ASSIGNMENT: Search the data for "DataBindingUtil". Each line containing it is to be copied.

DATA EXTRACT:
▬▬▬▬▬▬
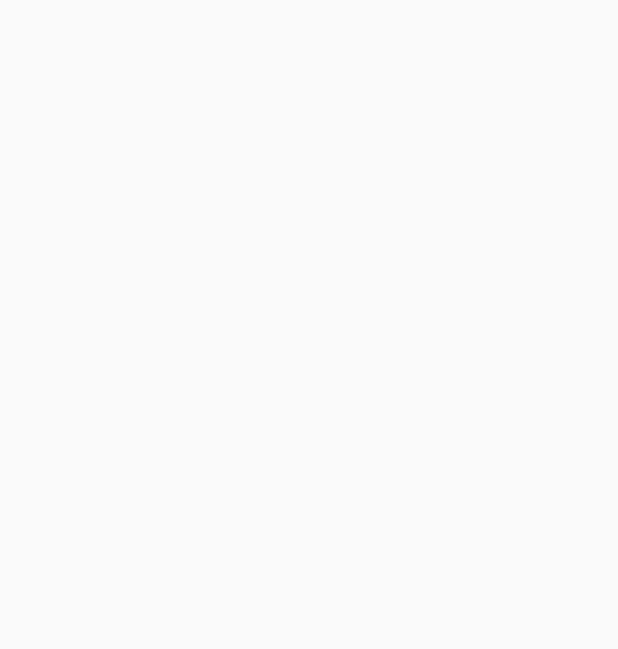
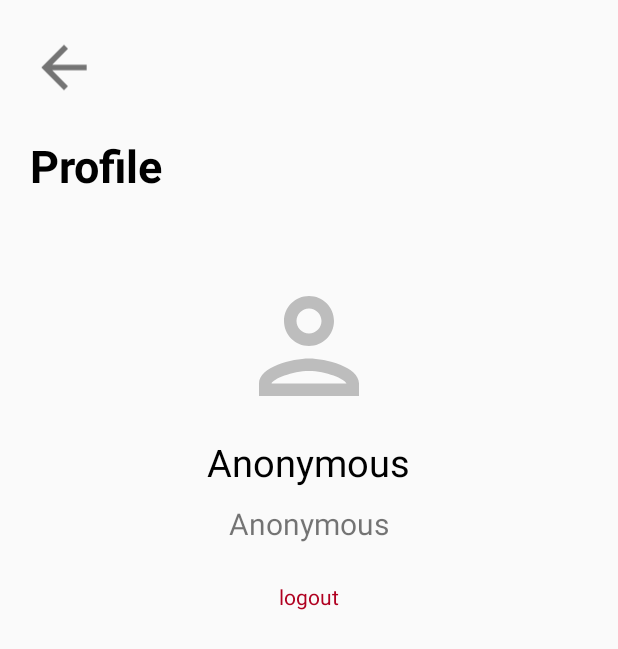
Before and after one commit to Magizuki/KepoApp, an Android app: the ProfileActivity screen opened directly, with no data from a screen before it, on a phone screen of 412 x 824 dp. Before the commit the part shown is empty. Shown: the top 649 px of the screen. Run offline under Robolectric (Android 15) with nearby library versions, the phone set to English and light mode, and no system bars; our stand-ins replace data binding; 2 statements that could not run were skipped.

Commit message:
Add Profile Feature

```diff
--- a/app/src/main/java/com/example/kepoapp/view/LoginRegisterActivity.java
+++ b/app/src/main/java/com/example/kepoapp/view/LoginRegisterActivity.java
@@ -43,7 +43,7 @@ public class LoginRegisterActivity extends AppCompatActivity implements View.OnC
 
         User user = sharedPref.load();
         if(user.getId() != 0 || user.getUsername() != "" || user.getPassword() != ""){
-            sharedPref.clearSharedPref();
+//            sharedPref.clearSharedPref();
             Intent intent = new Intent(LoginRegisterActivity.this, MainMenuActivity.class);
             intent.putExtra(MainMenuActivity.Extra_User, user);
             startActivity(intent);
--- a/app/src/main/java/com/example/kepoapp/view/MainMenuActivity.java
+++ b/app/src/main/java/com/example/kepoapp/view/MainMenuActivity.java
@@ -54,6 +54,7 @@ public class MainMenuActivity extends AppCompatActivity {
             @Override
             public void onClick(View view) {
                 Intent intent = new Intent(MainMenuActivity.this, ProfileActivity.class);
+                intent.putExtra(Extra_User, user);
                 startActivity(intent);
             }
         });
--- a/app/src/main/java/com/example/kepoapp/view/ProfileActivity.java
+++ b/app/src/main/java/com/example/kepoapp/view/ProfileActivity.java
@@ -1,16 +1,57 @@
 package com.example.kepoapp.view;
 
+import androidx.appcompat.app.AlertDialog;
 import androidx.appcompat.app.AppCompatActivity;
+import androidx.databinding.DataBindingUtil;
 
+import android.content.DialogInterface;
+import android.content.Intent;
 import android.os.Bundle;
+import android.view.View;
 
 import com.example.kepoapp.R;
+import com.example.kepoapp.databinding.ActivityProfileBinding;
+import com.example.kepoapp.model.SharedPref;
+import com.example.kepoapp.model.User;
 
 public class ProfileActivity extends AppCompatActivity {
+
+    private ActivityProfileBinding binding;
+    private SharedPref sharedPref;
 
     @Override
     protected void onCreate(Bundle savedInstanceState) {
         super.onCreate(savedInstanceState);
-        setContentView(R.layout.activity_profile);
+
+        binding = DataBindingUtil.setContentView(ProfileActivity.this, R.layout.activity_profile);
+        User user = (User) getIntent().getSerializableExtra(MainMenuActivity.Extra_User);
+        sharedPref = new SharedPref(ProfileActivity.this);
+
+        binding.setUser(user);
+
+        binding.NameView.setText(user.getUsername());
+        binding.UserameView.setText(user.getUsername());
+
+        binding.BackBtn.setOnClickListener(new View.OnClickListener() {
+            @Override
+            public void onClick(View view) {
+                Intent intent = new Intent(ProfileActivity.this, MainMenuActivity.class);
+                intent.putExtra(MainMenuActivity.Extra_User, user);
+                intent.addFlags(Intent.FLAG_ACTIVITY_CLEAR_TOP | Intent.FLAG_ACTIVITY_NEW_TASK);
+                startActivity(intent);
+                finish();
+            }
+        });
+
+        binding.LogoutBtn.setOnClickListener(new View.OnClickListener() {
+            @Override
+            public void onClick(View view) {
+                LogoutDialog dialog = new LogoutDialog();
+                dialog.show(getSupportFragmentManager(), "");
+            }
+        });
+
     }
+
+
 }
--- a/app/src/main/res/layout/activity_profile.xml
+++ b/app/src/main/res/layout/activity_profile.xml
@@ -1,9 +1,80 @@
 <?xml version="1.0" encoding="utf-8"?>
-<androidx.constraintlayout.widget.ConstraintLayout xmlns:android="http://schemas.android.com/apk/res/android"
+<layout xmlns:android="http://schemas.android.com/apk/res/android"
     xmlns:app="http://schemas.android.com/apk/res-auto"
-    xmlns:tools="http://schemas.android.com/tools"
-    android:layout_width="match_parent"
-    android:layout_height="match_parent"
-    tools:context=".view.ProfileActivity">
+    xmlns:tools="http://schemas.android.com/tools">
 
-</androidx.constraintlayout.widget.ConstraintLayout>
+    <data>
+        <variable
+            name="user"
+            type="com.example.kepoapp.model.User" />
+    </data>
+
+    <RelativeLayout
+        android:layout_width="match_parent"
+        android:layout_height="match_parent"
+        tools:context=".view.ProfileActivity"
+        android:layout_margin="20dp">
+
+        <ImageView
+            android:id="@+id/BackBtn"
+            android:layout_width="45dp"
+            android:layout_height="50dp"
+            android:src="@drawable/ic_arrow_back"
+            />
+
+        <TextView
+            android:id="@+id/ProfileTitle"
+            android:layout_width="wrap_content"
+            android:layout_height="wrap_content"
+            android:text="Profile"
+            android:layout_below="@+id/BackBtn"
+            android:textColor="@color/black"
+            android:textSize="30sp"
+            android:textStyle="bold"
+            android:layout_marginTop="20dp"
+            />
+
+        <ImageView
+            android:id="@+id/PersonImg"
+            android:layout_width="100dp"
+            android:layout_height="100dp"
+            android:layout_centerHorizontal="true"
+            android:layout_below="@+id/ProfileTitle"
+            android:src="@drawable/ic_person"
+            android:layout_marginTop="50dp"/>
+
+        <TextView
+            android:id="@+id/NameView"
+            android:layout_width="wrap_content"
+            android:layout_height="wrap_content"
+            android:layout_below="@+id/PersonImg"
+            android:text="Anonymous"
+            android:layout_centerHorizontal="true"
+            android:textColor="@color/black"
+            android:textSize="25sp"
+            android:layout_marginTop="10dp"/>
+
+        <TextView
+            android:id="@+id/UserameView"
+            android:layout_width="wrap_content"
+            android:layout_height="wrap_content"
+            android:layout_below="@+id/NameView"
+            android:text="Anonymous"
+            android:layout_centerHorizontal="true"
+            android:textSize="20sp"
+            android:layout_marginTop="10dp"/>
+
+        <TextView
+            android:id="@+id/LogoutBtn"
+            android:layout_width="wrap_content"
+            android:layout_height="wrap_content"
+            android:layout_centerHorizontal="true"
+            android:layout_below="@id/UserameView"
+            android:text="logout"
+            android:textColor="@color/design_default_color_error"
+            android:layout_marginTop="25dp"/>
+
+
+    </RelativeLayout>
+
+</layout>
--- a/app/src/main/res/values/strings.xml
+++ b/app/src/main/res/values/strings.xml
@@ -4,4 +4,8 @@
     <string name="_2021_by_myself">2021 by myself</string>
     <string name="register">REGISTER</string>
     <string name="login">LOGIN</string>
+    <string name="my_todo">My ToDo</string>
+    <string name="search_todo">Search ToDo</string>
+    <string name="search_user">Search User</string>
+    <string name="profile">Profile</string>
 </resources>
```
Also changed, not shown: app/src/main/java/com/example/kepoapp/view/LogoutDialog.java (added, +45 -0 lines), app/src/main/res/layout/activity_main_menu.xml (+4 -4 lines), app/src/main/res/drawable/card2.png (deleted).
▬▬▬▬▬▬
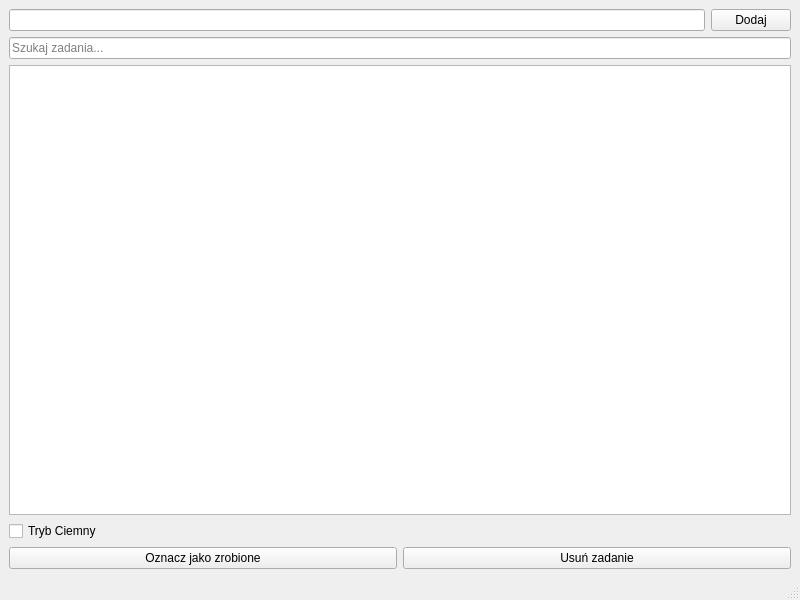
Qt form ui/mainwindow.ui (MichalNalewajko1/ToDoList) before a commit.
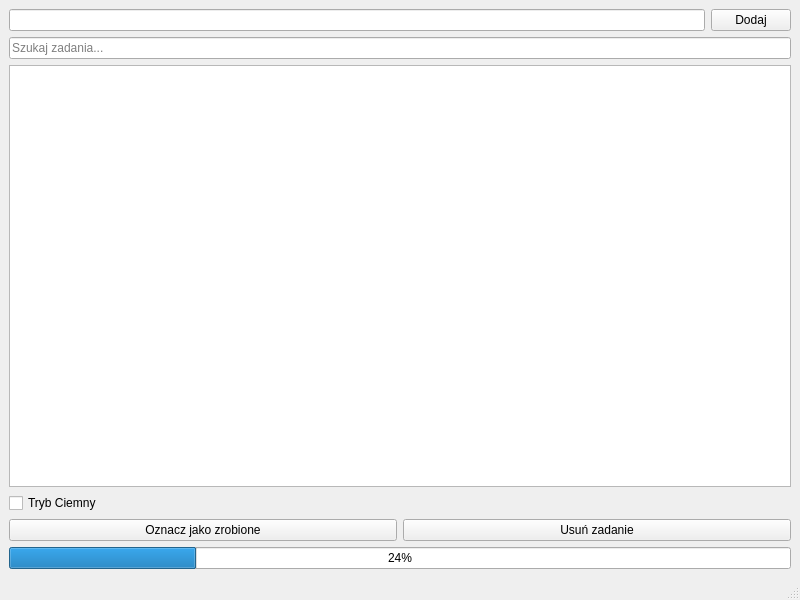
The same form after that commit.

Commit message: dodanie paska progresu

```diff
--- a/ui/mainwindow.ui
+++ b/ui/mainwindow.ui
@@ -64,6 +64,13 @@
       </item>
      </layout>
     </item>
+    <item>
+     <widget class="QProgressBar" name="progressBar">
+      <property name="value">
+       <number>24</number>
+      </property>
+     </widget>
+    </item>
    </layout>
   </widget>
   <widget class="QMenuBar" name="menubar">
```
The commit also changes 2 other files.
▬▬▬▬▬▬
EXERCISE RESPONSE:
+import androidx.databinding.DataBindingUtil;
+        binding = DataBindingUtil.setContentView(ProfileActivity.this, R.layout.activity_profile);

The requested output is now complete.